My Grandmother’s Alzheimer’s Journey: AxoSim Research Assistant Charlotte Pearson Shares Her Story and Passion for Better Research

News and Blog

My grandmother was an avid cook, gardener, and Lakers fan. When she was 67, she was diagnosed with Alzheimer’s. The disease progressed slowly, thanks in part to an experimental Alzheimer’s drug study she participated in, and this gave us more time to spend with the woman we loved. For a short time after her diagnosis, my grandmother and I were able to continue our movie nights and ice cream dates; this extra time was precious to me, and I remain grateful to the scientists who were able to give us an interim treatment.

However, as the years went on, the woman I knew faded, recognizing our family only as caregivers instead of loved ones. The disease impacted both her mind and body. She was unable to tell time, or to solve her favorite crossword puzzles, and eventually she could not verbally communicate. It is enormously difficult to love and care for someone with Alzheimer’s, and watching my grandmother’s struggle cemented my resolve to pursue research into the disease in hopes of contributing to a cure.

At AxoSim, our Human BrainSim® model is capable of revolutionizing research of Alzheimer’s and other neurodegenerative diseases. AxoSim’s BrainSim® technology is a representative model of the human brain. We use human induced pluripotent stem cell (iPSC) technology, which has changed the face of preclinical research, and these iPSC-derived cell types can be used to study neurodegenerative diseases like Alzheimer’s.

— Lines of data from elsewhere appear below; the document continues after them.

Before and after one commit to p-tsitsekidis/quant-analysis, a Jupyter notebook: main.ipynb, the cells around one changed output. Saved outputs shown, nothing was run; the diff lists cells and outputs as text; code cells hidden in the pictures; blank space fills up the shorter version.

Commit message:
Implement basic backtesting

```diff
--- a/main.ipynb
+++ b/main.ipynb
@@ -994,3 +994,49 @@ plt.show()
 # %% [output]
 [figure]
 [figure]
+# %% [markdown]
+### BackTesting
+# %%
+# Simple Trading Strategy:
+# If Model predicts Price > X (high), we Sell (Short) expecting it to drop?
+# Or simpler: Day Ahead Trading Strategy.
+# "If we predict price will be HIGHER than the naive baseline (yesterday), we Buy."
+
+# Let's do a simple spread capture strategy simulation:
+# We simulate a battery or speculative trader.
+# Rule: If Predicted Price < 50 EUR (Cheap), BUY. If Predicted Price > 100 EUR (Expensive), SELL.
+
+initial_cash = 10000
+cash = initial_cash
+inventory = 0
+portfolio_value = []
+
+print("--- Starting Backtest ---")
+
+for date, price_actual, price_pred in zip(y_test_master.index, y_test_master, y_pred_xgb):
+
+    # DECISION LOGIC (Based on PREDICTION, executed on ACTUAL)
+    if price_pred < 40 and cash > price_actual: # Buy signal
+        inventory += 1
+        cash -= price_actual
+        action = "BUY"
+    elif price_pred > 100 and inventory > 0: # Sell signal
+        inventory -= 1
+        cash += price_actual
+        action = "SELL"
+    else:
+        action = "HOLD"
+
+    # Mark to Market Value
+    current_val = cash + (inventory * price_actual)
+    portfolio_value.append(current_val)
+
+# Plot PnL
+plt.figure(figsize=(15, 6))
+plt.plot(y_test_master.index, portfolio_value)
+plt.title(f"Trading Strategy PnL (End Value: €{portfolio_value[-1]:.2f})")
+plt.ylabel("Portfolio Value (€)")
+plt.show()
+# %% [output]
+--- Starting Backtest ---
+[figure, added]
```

Alzheimer’s studies with human postmortem brains represent only the characteristics of end-stage disease, so there is a clear need to establish human-relevant models to define molecular and pathogenic pathways in the disease(1). 3D cell cultures like those used at AxoSim offer just such a model, and provide several advantages for Alzheimer’s research. In general, 3D iPSC cultures allow for the possibility of age-dependent accumulation of Aβ and tau aggregates (2 markers of the disease) within months, they can be maintained in vitro for years, and they do not require exogenous overexpression of mutant proteins for the development of disease-relevant pathologies(1).

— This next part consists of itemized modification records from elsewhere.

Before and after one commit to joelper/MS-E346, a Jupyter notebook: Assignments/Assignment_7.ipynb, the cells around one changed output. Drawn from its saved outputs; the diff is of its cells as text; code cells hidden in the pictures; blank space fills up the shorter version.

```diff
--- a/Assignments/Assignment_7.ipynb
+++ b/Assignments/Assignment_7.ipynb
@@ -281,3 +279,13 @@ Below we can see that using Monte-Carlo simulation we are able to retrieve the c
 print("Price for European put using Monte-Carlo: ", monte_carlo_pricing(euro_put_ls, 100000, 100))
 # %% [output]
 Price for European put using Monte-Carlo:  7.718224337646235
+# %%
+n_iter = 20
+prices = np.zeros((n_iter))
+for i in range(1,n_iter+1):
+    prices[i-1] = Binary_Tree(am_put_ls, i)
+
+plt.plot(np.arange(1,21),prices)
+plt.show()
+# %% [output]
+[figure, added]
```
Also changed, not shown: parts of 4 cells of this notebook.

With so many benefits, iPSC models are an exciting new approach to Alzheimer’s research, and are likely to facilitate novel insights into Alzheimer’s pathomechanisms. I am excited by the possibilities of AxoSim’s cutting edge iPSC technology and for the future of Alzheimer’s research.

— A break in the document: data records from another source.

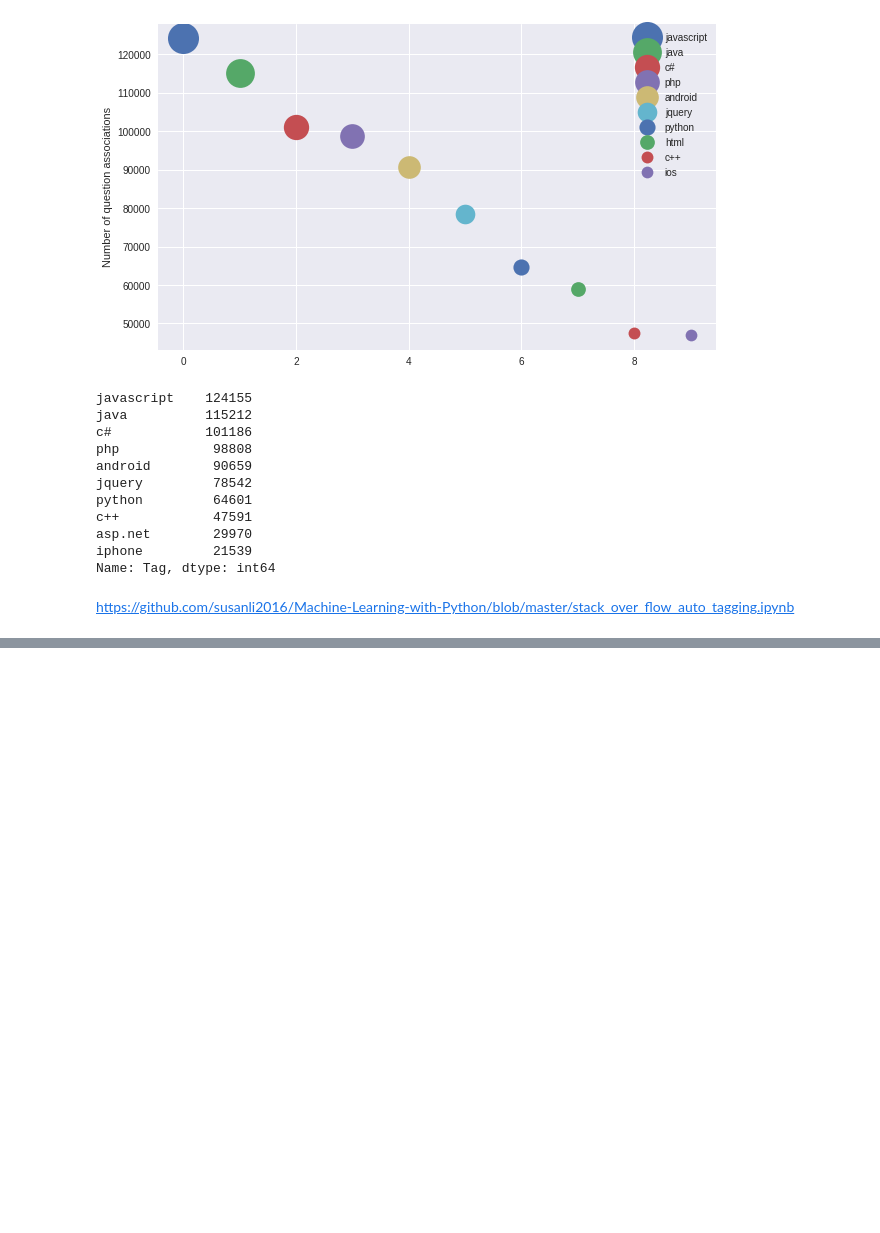
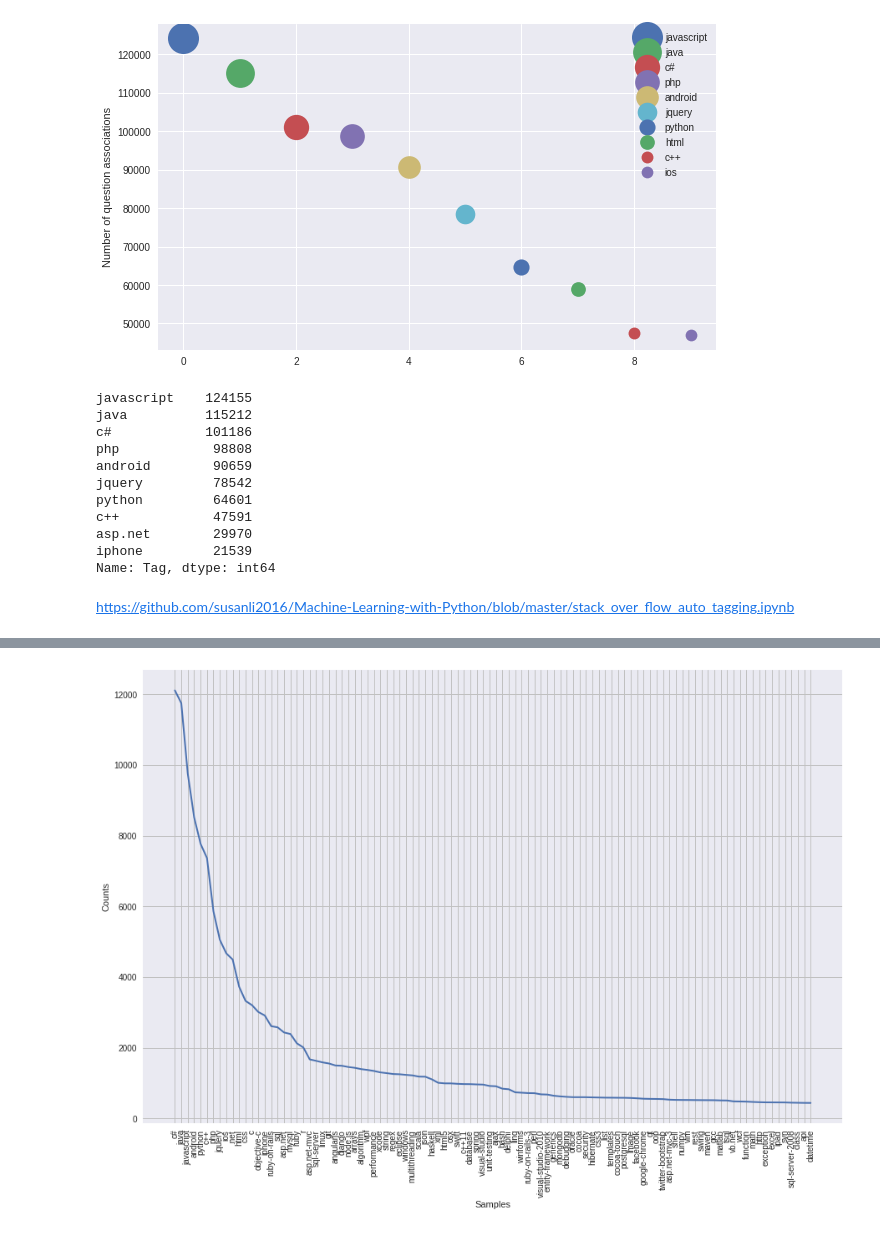
Before and after one commit to sprerak48/Autonomous-tagging-using-Deep-Learning, a Jupyter notebook: AT.ipynb, the cells around one changed output, grey strips where cells are left out. Drawn from its saved outputs; the diff is of its cells as text; code cells hidden in the pictures; blank space fills up the shorter version.

```diff
--- a/AT.ipynb
+++ b/AT.ipynb
@@ -900,0 +955,4 @@ https://github.com/susanli2016/Machine-Learning-with-Python/blob/master/stack_ov
+# %%
+new_df['Tags'] = new_df['Tags'].apply(lambda x: x.split())
+all_tags = [item for sublist in new_df['Tags'].values for item in sublist]
+len(all_tags)
@@ -900,0 +972,10 @@ https://github.com/susanli2016/Machine-Learning-with-Python/blob/master/stack_ov
+# %%
+import nltk
+flat_list = [item for sublist in new_df['Tags'].values for item in sublist]
+
+keywords = nltk.FreqDist(flat_list)
+
+keywords = nltk.FreqDist(keywords)
+
+frequencies_words = keywords.most_common(100)
+tags_features = [word[0] for word in frequencies_words]
@@ -900,0 +1002,5 @@ https://github.com/susanli2016/Machine-Learning-with-Python/blob/master/stack_ov
+# %%
+fig, ax = plt.subplots(figsize=(15, 10))
+keywords.plot(100, cumulative=False)
+# %% [output]
+[figure, added]
```
Also changed, not shown: parts of 46 cells of this notebook.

(1)Penney, J., Ralvenius, W.T. & Tsai, LH. Modeling Alzheimer’s disease with iPSC-derived brain cells. Mol Psychiatry 25, 148–167 (2020).